When My Kitchen is the Classroom
Most mothers, when they walk into their kitchen and find their iron skillet full of rust (because their son did not dry and oil it properly after use), might be annoyed.
Homeschooling mothers, on the other hand, are usually delighted. The discovery becomes another learning opportunity, where the children pile into the kitchen and a discussion of what it is, how it got there, and how it can be prevented follows.
It is how the world (in this case, the kitchen) becomes your classroom, and how you make learning interesting and unforgettable for your children.
It goes something like this:
"Hey, kids, come here! I want you to see something interesting."
"What happened to the pan?" they inquire.
"Exactly, does anyone know what this is?" I point to the rust.
"It looks like rust," they reply, for every child at an early age learns to avoid a rusty nail.
"It is rust, but does anyone know why the pan became rusty?"
"No, how did it get like that?" They are wondering if the pan is now ruined, and one child looks a little guilty.
I then send them off to get their science encyclopedias and they look up how rust is formed. They learn that when impure iron (cast iron) meets water and oxygen, the iron gives some of its electrons to the oxygen and the oxidation process begins.
As rust is formed it eats away at the pan, and, if left for a long period of time, will eventually corrode it, which is exactly why we never leave a wet iron skillet to dry by itself.
And the Learning Continues
We could go on to teach them about the parts of an atom and how molecules are formed and so on.
We could then explain that the study of chemistry is partly about how matter is made up of different atoms and molecular structures and how they react to one another and how they behave in the physical world.
From the rust on the iron skillet, a host of questions will arise and we will go as deep as the children want in helping them to discover the answer to their questions, plus all the additional things they will learn along the way.
This is the kind of learning that engages children, fosters their interest in the world around them, and keeps them thinking and questioning and wanting to discover more.

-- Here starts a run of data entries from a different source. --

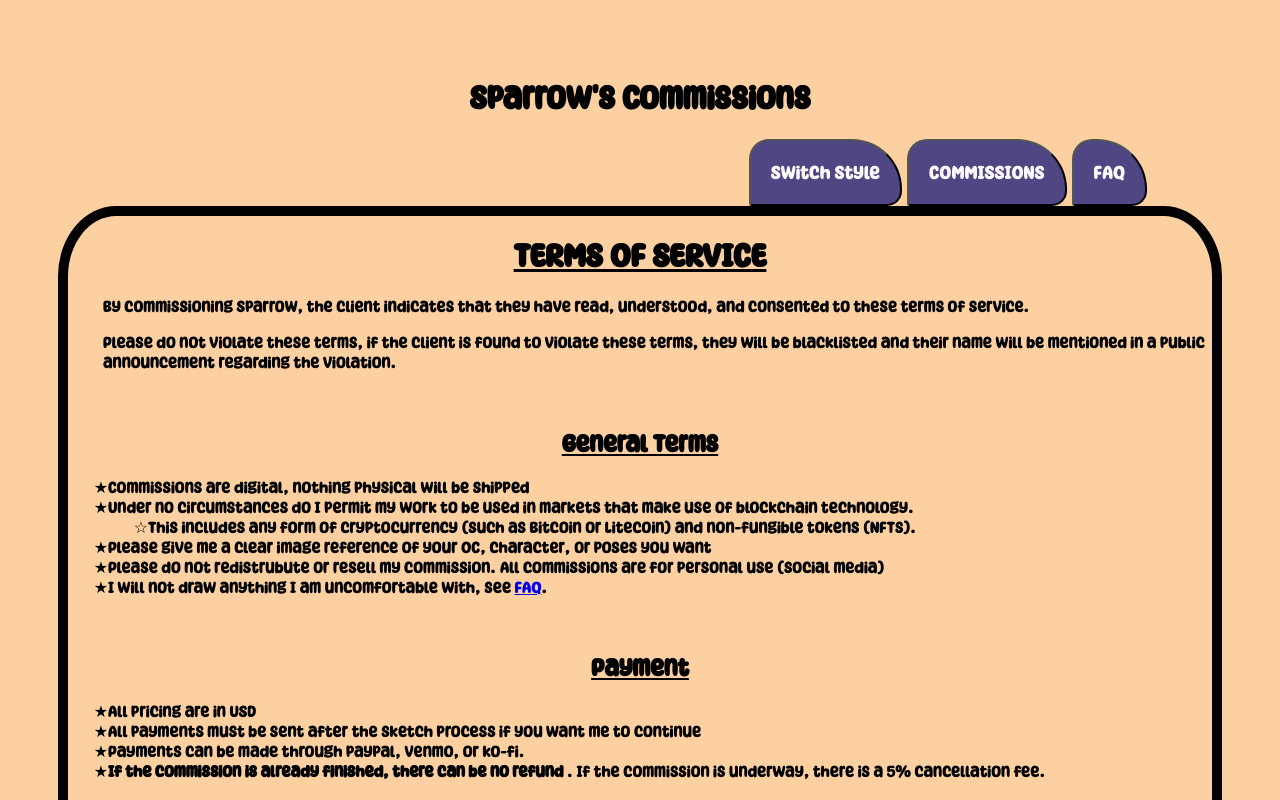
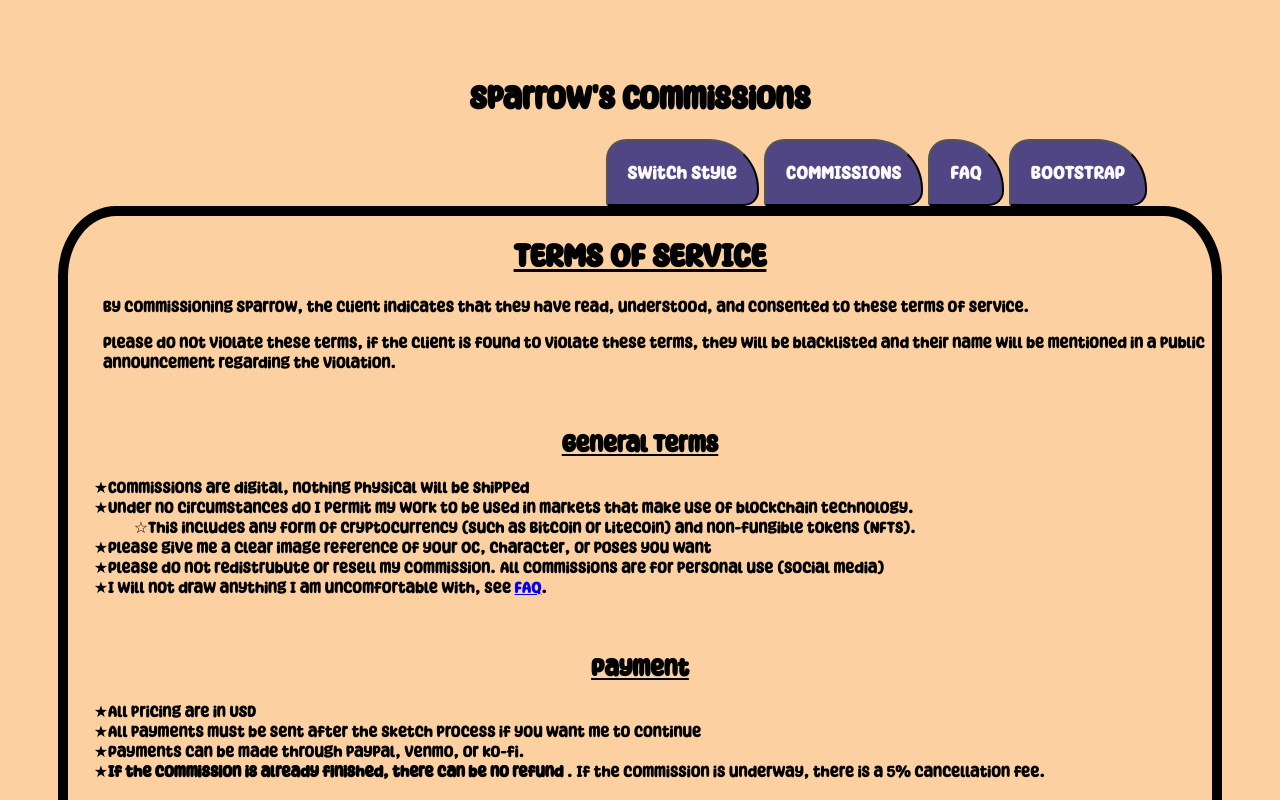
Before and after one commit to bdt266/bdt266.github.io, a plain HTML site: page FAQ.html in a window 1280 px wide. Shown: the top 800 px of the page. Drawn offline with Linux system fonts and the light colour scheme.

Commit message:
Update FAQ.html

```diff
--- a/FAQ.html
+++ b/FAQ.html
@@ -35,6 +35,7 @@
         <button onclick="toggleCSS()">Switch Style</button>
         <li><a href="index.html"><button>COMMISSIONS</button></a></li>
         <li><a href="FAQ.html"><button>FAQ</button></a></li>
+        <li><a href= "BootStrapVer.html"><button>BOOTSTRAP</button></a></li>
     </ul>
     <div class="insideBody">
         <h1> TERMS OF SERVICE </h1>
```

Next, we can proceed to the language arts section of our rusty matter.
Onto Writing and History
The children can write a few lines or a paragraph, depending upon their age, about their understanding of how rust forms and anything else they learned around this discovery. We could also take them to the library to find books that elaborate more about some of the things they are questioning.
We could then move on to history and teach them about the Iron Age and/or give them a lesson about how iron skillets and griddles were the mainstay in a woman's kitchen prior to the 20th century, to later be replaced by pans with plastic coatings so the food did not stick.
We could venture even further and tell them that often times we look for solutions to things that aren't really problems, and we create problems, because while always having to scrub an iron skillet and seasoning a pan may be a nuisance, the off-gassing from the teflon-coated cookware is enough to kill a small bird, so it certainly can't be good for our health.
This conversation could lead into a conversation about trying to live as naturally in the world as God intended, because sometimes it is wiser to leave well-enough alone.
Now you can see how a little rust in a skillet, found in your kitchen, becomes fodder for multiple science lessons, history lessons, language arts lessons (spelling, grammar and writing, though its better not to be pedantic with young writers), a lesson in theology, not to mention a lesson in environmentalism and the benefits of simple living.
The Biggest Lesson
But, the biggest lesson to be learned is the lesson of doing things right, which brings us back to why there was rust in the skillet in the first place. When we find our children doing a substandard job, according to their ability, it is a helpful reminder to have them recite this poem to etch the lesson into their consciousness:
Work while you work,
Play while you play,
This is the way,
To be happy each day.
All that you do,
Do with your might,
Things done by halves
Are never done right.
And, this, my friends, is a lesson in morality, or choosing to do the right thing so you develop a strong moral character and not a weak, lazy one.
The art of homeschooling is taking a simple event, like the rust in the skillet, and turning it into a rich learning experience that incorporates many different subjects and teaches many different lessons, all unforgettable because the learning naturally grew out of an interest in the subject and within the context of the real world which is the best way to learn.
Elizabeth Y. Hanson teaches parents how to give their children a private-school education at home.